My neighbours recently (or maybe not that recently, I can’t remember) gave me a packet of dried porcini mushrooms that they had brought back from Rome for me. So what best to cook with these than Mushroom Risotto!

Mushroom Risotto

Ingredients:

  • Dried mushrooms
  • Button/chestnut mushrooms
  • Risotto Rice
  • Chicken stock
  • Onions/shallots
  • butter
  • olive oil
  • dry white wine
  • parmesan
  • salt & pepper
  • parsley

1st: Prepare a litre of stock and keep it warm on the hob. Use any stock you wish – I prefer chicken and not vegetable stock and generally use either a cube or those new stock pots. Both need to be mixed with hot water. I most certainly don’t make my own stock as have neither the incling nor the need to have to make everything from scratch!

2nd: Place the dried Porcini mushrooms into a bowl and cover with hot water from a recently boiled kettle to reconstitute. Leave for 10mins.

3rd: In a saucepan add some butter and olive oil. Once foamy, add a finely chopped medium onion or if you prefer to use shallots do so (shallots are more authentic in a risotto than onions). Sautée until the onions are soft and translucent.

4th: Add the risotto rice to the saucepan and slick with the oniony, buttery mixture. Keep stirring the mixture so that it won’t catch on the bottom of the pan. Once you hear the rice begin to fry in the pan, pour in a glass of dry white wine. Mix into the rice mixture and let the alcohol boil off.

5th: Chop the fresh mushrooms and add to the mixture.
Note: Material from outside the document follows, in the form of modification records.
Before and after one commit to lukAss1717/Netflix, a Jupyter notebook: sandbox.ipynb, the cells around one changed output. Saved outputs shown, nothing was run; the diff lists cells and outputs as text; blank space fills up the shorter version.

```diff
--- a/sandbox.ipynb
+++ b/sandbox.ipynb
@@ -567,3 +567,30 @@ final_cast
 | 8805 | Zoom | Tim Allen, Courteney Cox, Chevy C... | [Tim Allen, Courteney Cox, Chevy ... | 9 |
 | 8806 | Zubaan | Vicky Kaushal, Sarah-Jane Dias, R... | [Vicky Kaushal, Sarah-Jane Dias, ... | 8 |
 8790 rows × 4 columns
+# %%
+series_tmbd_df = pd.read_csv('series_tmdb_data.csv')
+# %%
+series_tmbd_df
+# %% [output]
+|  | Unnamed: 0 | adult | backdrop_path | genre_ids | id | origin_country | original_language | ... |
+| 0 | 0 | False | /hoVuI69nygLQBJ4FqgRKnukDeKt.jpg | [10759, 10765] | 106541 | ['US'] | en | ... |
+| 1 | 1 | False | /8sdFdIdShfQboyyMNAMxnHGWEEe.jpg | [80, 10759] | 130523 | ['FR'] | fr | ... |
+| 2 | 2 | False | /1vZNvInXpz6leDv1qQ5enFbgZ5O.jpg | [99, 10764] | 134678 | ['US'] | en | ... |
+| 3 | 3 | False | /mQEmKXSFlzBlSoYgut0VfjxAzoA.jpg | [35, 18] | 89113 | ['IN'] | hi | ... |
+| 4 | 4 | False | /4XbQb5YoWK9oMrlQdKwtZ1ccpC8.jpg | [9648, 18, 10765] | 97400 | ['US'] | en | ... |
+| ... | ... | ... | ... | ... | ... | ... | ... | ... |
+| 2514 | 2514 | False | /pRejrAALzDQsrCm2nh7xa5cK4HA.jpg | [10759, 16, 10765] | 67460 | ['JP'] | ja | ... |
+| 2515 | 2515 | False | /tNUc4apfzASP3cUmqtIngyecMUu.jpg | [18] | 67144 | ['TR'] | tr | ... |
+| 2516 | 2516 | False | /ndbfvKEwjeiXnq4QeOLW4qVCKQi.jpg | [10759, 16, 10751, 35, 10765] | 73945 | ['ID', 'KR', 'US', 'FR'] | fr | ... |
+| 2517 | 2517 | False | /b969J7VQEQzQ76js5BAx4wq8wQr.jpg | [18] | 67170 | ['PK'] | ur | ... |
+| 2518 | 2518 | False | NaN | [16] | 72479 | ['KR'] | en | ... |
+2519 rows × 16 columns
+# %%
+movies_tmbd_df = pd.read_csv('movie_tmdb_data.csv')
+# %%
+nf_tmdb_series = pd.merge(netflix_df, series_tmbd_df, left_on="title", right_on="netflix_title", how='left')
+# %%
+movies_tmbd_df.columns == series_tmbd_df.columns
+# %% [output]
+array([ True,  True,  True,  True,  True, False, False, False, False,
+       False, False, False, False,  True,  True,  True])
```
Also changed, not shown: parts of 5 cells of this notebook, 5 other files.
6th: Now you can start adding ladelfuls of warm stock to the rice. As one ladelful of stock is absorbed add the next. Don’t let the rice become waterlogged as what you want is the rice to slowly cook whilst at the same time releasing its sweet, creamy starch. This stage will take approx 15mins unitl all the stock is absorbed but do not let this faze you; remain calm and relaxed.

I tend to find the repetitive stirring very reassuring and almost lulling.

7th: Drain the porcini mushrooms and add to the risotto. Take off the heat and mix in some more butter and parmesan cheese. Check for seasoning. Clamp on a lid and let it sit for at least 2mins before serving. Serve with a ribbon of olive oil and chopped parsely to add another level of taste as well as colour.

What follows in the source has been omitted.